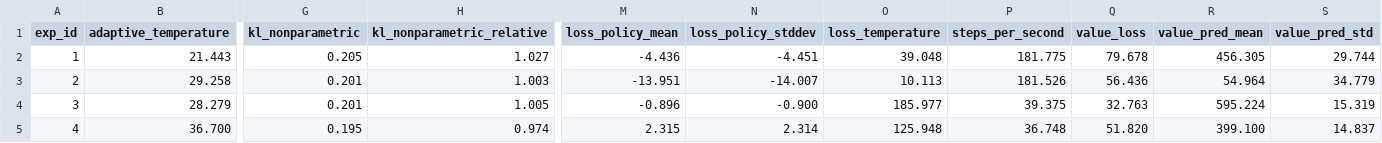
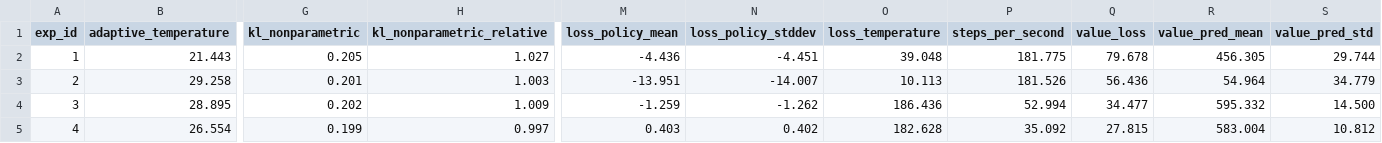
Before and after one commit to kshitijdesai99/Stoix_adaptive_resampling_research, a CSV file: continous/trainer.csv, drawn as a sheet; only a part is shown, gaps mark what is left out; the diff covers the shown part only; the diff names each change by its address in the sheet, - before the commit and + after, or states it on an @@ line.

```diff
--- a/continous/trainer.csv
+++ b/continous/trainer.csv
-B4 (adaptive_temperature): 28.279
+B4 (adaptive_temperature): 28.895
-G4 (kl_nonparametric): 0.201
+G4 (kl_nonparametric): 0.202
-H4 (kl_nonparametric_relative): 1.005
+H4 (kl_nonparametric_relative): 1.009
-M4 (loss_policy_mean): -0.896
+M4 (loss_policy_mean): -1.259
-N4 (loss_policy_stddev): -0.900
+N4 (loss_policy_stddev): -1.262
-O4 (loss_temperature): 185.977
+O4 (loss_temperature): 186.436
-P4 (steps_per_second): 39.375
+P4 (steps_per_second): 52.994
-Q4 (value_loss): 32.763
+Q4 (value_loss): 34.477
-R4 (value_pred_mean): 595.224
+R4 (value_pred_mean): 595.332
-S4 (value_pred_std): 15.319
+S4 (value_pred_std): 14.500
-B5 (adaptive_temperature): 36.700
+B5 (adaptive_temperature): 26.554
-G5 (kl_nonparametric): 0.195
+G5 (kl_nonparametric): 0.199
-H5 (kl_nonparametric_relative): 0.974
+H5 (kl_nonparametric_relative): 0.997
-M5 (loss_policy_mean): 2.315
+M5 (loss_policy_mean): 0.403
-N5 (loss_policy_stddev): 2.314
+N5 (loss_policy_stddev): 0.402
-O5 (loss_temperature): 125.948
+O5 (loss_temperature): 182.628
-P5 (steps_per_second): 36.748
+P5 (steps_per_second): 35.092
-Q5 (value_loss): 51.820
+Q5 (value_loss): 27.815
-R5 (value_pred_mean): 399.100
+R5 (value_pred_mean): 583.004
-S5 (value_pred_std): 14.837
+S5 (value_pred_std): 10.812
```
Also changed, not shown: 145 edited cells elsewhere in this file, continous/actor.csv, continous/analysis.csv, 16 other files.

# Task requirements:
The records above need to be given again exactly. Omit the pictures.

# Task answer:
Before and after one commit to kshitijdesai99/Stoix_adaptive_resampling_research, a CSV file: continous/trainer.csv, drawn as a sheet; only a part is shown, gaps mark what is left out; the diff covers the shown part only; the diff names each change by its address in the sheet, - before the commit and + after, or states it on an @@ line.

```diff
--- a/continous/trainer.csv
+++ b/continous/trainer.csv
-B4 (adaptive_temperature): 28.279
+B4 (adaptive_temperature): 28.895
-G4 (kl_nonparametric): 0.201
+G4 (kl_nonparametric): 0.202
-H4 (kl_nonparametric_relative): 1.005
+H4 (kl_nonparametric_relative): 1.009
-M4 (loss_policy_mean): -0.896
+M4 (loss_policy_mean): -1.259
-N4 (loss_policy_stddev): -0.900
+N4 (loss_policy_stddev): -1.262
-O4 (loss_temperature): 185.977
+O4 (loss_temperature): 186.436
-P4 (steps_per_second): 39.375
+P4 (steps_per_second): 52.994
-Q4 (value_loss): 32.763
+Q4 (value_loss): 34.477
-R4 (value_pred_mean): 595.224
+R4 (value_pred_mean): 595.332
-S4 (value_pred_std): 15.319
+S4 (value_pred_std): 14.500
-B5 (adaptive_temperature): 36.700
+B5 (adaptive_temperature): 26.554
-G5 (kl_nonparametric): 0.195
+G5 (kl_nonparametric): 0.199
-H5 (kl_nonparametric_relative): 0.974
+H5 (kl_nonparametric_relative): 0.997
-M5 (loss_policy_mean): 2.315
+M5 (loss_policy_mean): 0.403
-N5 (loss_policy_stddev): 2.314
+N5 (loss_policy_stddev): 0.402
-O5 (loss_temperature): 125.948
+O5 (loss_temperature): 182.628
-P5 (steps_per_second): 36.748
+P5 (steps_per_second): 35.092
-Q5 (value_loss): 51.820
+Q5 (value_loss): 27.815
-R5 (value_pred_mean): 399.100
+R5 (value_pred_mean): 583.004
-S5 (value_pred_std): 14.837
+S5 (value_pred_std): 10.812
```
Also changed, not shown: 145 edited cells elsewhere in this file, continous/actor.csv, continous/analysis.csv, 16 other files.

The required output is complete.